Wind Mit Opening Protection ?

How would you handle the following Commercial Condo Wind Mit Inspection.

Two story CBS, wood truss, 4 unit building in FBC area pre-March 1, 2002. Property manager (PM) asks for Wind Mit on the Building only, not individual units ( so the address would be something like 1700-1701-1702-1703 Wildflower Ct Anywhere, FL 33333). One unit owner has approved TAS shutters on all glazed openings and all unglazed openings. How would you mark off Item # 9 Opening Protection?
Note-[FONT=Wingdings]à[/FONT] remember you are doing the entire building or the policy for the association’s part of the coverage for that building. Thanks!

Unless the ENTIRE building is covered with approved Impact rated items, then you should check box J.

**Let me throw in an additional question------what is the call if your inspecting just the unit that is fully shuttered ? **

Protected if you have proof.

Yeah, but it shouldn’t be. The whole point of protecting the envelope is to help prevent roof lift. If the roof is contiguous the protection on the individual units window and door openings are not likely to have much of an effect. Same thing goes for the unit owner that doesn’t install his… they don’t provide much protection stored in a stack in the utility closet.

I agree completely.

Are their fire walls prutruding thru the roof to separate the units or is it a continuous roof? Think, will one unit’s pressure change have a possible effect on other units…building envelop.

Are there fire walls prutruding thru the roof separating the units? All depends on if the pressure changing of one unit could have an effect on the building envelop.

No fire walls protruding thru roof.

After taking a recent course I asked this question and was informed that you should indicate that the individual unit is protected but that it is in a multi family building and let the underwriter make the determination whether credits are given.

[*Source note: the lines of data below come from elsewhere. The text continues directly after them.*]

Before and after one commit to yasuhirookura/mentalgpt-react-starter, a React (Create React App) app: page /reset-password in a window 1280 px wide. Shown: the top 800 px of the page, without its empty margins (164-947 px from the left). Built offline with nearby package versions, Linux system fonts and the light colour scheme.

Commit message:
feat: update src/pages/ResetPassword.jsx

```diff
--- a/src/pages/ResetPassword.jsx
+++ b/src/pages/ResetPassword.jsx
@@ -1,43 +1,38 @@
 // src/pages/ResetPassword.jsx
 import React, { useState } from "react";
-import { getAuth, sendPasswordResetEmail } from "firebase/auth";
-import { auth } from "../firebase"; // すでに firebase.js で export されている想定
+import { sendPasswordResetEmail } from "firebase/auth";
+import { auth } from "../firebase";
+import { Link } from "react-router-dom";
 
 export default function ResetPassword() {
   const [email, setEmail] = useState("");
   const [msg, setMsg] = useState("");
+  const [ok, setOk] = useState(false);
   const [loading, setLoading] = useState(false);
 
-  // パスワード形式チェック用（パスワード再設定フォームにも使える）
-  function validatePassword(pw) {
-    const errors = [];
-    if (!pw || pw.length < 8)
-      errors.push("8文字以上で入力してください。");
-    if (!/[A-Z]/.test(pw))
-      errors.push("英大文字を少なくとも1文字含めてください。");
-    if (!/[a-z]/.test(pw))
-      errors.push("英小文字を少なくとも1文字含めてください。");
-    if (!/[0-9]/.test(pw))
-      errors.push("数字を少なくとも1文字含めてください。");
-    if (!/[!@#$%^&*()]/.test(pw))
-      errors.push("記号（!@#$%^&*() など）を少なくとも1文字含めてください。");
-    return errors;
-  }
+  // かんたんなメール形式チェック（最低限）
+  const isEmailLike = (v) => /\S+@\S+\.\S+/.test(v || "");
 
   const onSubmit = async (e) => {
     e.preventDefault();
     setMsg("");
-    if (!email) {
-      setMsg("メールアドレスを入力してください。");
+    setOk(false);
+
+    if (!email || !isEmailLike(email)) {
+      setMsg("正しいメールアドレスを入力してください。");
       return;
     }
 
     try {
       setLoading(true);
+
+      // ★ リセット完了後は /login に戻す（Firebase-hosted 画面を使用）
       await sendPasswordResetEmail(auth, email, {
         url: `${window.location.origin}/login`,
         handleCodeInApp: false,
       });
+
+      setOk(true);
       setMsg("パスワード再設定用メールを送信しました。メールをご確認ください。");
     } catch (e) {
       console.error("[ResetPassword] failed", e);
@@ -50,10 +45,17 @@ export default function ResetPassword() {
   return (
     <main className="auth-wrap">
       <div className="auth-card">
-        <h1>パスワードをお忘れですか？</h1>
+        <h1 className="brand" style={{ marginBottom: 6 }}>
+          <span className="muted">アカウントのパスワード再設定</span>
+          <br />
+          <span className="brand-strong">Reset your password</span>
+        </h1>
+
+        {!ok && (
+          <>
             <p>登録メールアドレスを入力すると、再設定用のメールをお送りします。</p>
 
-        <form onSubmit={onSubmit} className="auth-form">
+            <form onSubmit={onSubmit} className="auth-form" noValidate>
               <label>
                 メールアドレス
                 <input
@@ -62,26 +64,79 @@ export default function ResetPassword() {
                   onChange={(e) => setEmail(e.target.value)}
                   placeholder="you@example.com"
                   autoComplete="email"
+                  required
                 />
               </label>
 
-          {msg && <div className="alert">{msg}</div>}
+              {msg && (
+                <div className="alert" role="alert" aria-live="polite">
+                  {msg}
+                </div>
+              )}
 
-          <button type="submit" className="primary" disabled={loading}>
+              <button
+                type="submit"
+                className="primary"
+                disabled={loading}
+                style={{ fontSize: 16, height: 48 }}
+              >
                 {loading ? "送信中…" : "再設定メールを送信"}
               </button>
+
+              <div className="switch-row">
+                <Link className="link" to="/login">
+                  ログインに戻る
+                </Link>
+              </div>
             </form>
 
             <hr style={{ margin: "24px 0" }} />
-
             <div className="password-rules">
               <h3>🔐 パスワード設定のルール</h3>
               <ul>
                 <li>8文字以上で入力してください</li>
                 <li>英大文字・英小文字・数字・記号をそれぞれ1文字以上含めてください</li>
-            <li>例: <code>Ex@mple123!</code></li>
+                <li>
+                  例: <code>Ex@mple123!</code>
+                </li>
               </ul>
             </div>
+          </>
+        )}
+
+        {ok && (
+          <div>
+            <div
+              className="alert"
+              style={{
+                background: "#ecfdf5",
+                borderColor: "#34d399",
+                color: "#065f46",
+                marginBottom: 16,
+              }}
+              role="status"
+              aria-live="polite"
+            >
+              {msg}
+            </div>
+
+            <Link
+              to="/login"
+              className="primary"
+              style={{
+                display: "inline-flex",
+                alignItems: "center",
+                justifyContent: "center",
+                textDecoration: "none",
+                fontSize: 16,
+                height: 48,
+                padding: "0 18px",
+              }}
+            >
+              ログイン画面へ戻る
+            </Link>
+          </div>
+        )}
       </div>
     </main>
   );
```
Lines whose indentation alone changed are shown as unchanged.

Not sure exactly when fire walls became code in condo units, but they have been around for quite awhile. Most condo units have firewalls extending up through attic to the underside of roof deck, and roof trusses that are independant of each unit are the norm. You cannot effectively have a firewall if wood members run through the wall. At any rate, if you in fact have no firewalls, then i would think that you would have to consider the entire building envelope and not just the individual unit.